The typical functional magnetic resonance (fMRI) study presents a formidable problem of multiple statistical comparisons (i.e, > 10,000 in a 128 x 128 image). To protect against false positives, investigators have typically relied on decreasing the per pixel false positive probability. This approach incurs an inevitable loss of power to detect statistically significant activity. An alternative approach, which relies on the assumption that areas of true neural activity will tend to stimulate signal changes over contiguous pixels, is presented. If one knows the probability distribution of such cluster sizes as a function of per pixel false positive probability, one can use cluster-size thresholds independently to reject false positives. Both Monte Carlo simulations and fMRI studies of human subjects have been used to verify that this approach can improve statistical power by as much as fivefold over techniques that rely solely on adjusting per pixel false positive probabilities.

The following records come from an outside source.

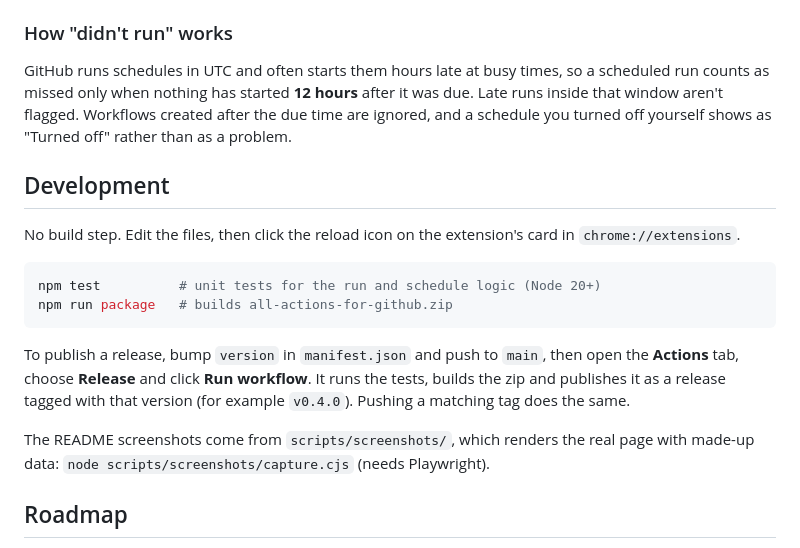
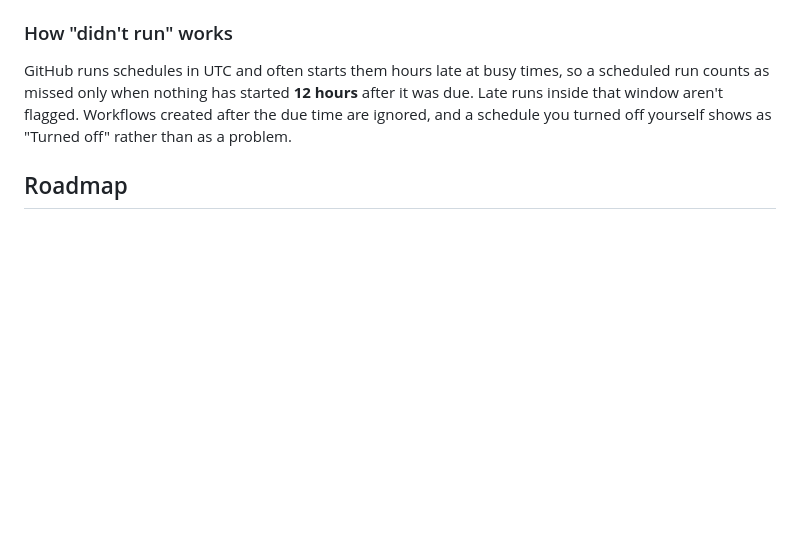
Before and after one commit to aj1126/All-Actions-for-GitHub_FORKED, a Markdown page: README.md, the part around the change. Rendered like a GitHub page; blank space fills up the shorter version.

Commit message:
Remove development instructions from README
Removed development section and related instructions from README.

````diff
--- a/README.md
+++ b/README.md
@@ -78,19 +78,6 @@ Results are cached, so the page opens instantly and refreshes when the last chec
 
 GitHub runs schedules in UTC and often starts them hours late at busy times, so a scheduled run counts as missed only when nothing has started **12 hours** after it was due. Late runs inside that window aren't flagged. Workflows created after the due time are ignored, and a schedule you turned off yourself shows as "Turned off" rather than as a problem.
 
-## Development
-
-No build step. Edit the files, then click the reload icon on the extension's card in `chrome://extensions`.
-
-```sh
-npm test          # unit tests for the run and schedule logic (Node 20+)
-npm run package   # builds all-actions-for-github.zip
-```
-
-To publish a release, bump `version` in `manifest.json` and push to `main`, then open the **Actions** tab, choose **Release** and click **Run workflow**. It runs the tests, builds the zip and publishes it as a release tagged with that version (for example `v0.4.0`). Pushing a matching tag does the same.
-
-The README screenshots come from `scripts/screenshots/`, which renders the real page with made-up data: `node scripts/screenshots/capture.cjs` (needs Playwright).
-
 ## Roadmap
 
 - **Next:** Firefox support.
````
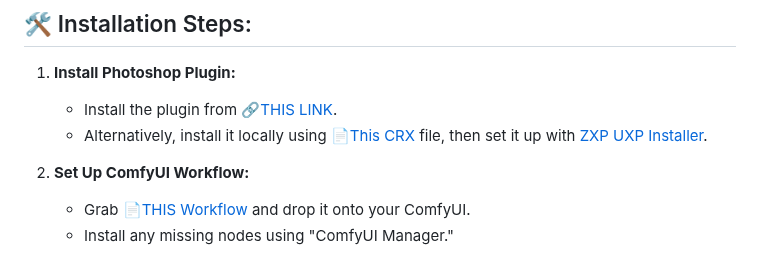
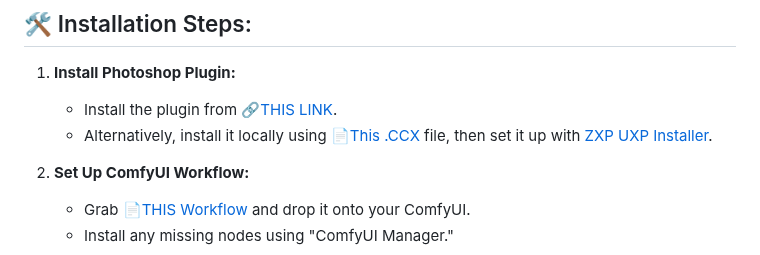
Before and after one commit to NimaNzrii/comfyui-photoshop, a Markdown page: README.md, the part around the change. GitHub-like rendering.

```diff
--- a/README.md
+++ b/README.md
@@ -19,7 +19,7 @@ Welcome to **ComfyUI for Photoshop** plugin repository!🎨 This plugin integrat
 
 1. **Install Photoshop Plugin:**
    - Install the plugin from [🔗THIS LINK](https://adobe.com/go/cc_plugins_discover_plugin?pluginId=3e6d64e0&workflow=share).
-   - Alternatively, install it locally using [📄This CRX](https://drive.google.com/file/d/19VosX43Y2JyccLapXkmVWNZFks4G0REl/view?usp=sharing) file, then set it up with [ZXP UXP Installer](https://aescripts.com/learn/zxp-installer/).
+   - Alternatively, install it locally using [📄This .CCX](https://drive.google.com/file/d/19VosX43Y2JyccLapXkmVWNZFks4G0REl/view?usp=sharing) file, then set it up with [ZXP UXP Installer](https://aescripts.com/learn/zxp-installer/).
 
 2. **Set Up ComfyUI Workflow:**
    - Grab [📄THIS Workflow](https://openart.ai/workflows/lreWarJbqiYPcDXnD8hh) and drop it onto your ComfyUI.
```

Since the separation of mammals serves to maintain (1) mother-offspring contanct and (2) contact between members of a group, it probably ranks as a basic mammalian vocalization. The present study is part of an investigation concerned with identifying the cerebral representation of the separation call in squirrel monkeys. For this purpose, monkeys are tested for their ability to produce spontaneous calls in isolation before and after ablations of different parts of the brain. Because of the subject's auditory and visual isolation, the call emitted during testing is referred to as the isolation call. In a preceding study, it was shown that lesions at the thalamomidbrain junction and in the ventral central gray interfere with the structure and/or production of the call. The present study focuses on the rostral midline limbic cortex, known to be one of the two cortical areas where stimulation elicits vocalization in monkeys. Evidence derived by the process of elimination indicates that the spontaneous call depends on the concerted action of a continuous band of rostral limbic cortex comprising parts of areas 24, 25, and 12. The midline frontal neocortex peripheral to this limbic zone does not appear to be essential for the call.
Thesis (Ph. D.)--University of California, Los Angeles, 2001. Typescript (photocopy). Vita. Includes bibliographical references.
Hamsters deprived from birth of the neocortex developed normally and displayed the usual hamster-typical behavioral patterns. With the additional concurrent destruction of midline limbic convolutions (cingulate and underlying dorsal hippocampal), there were deficits in maternal behavior and a lack of development of play behavior. These findings demonstrate in a rodent (i) that the striatal complex and limbic system, along with the remaining neuraxis, are sufficient for giving expression to a wide range of unlearned forms of species-typical behavior and (ii) that midline limbic structures are required for the expression of play behavior and the integrated performance of maternal behavior.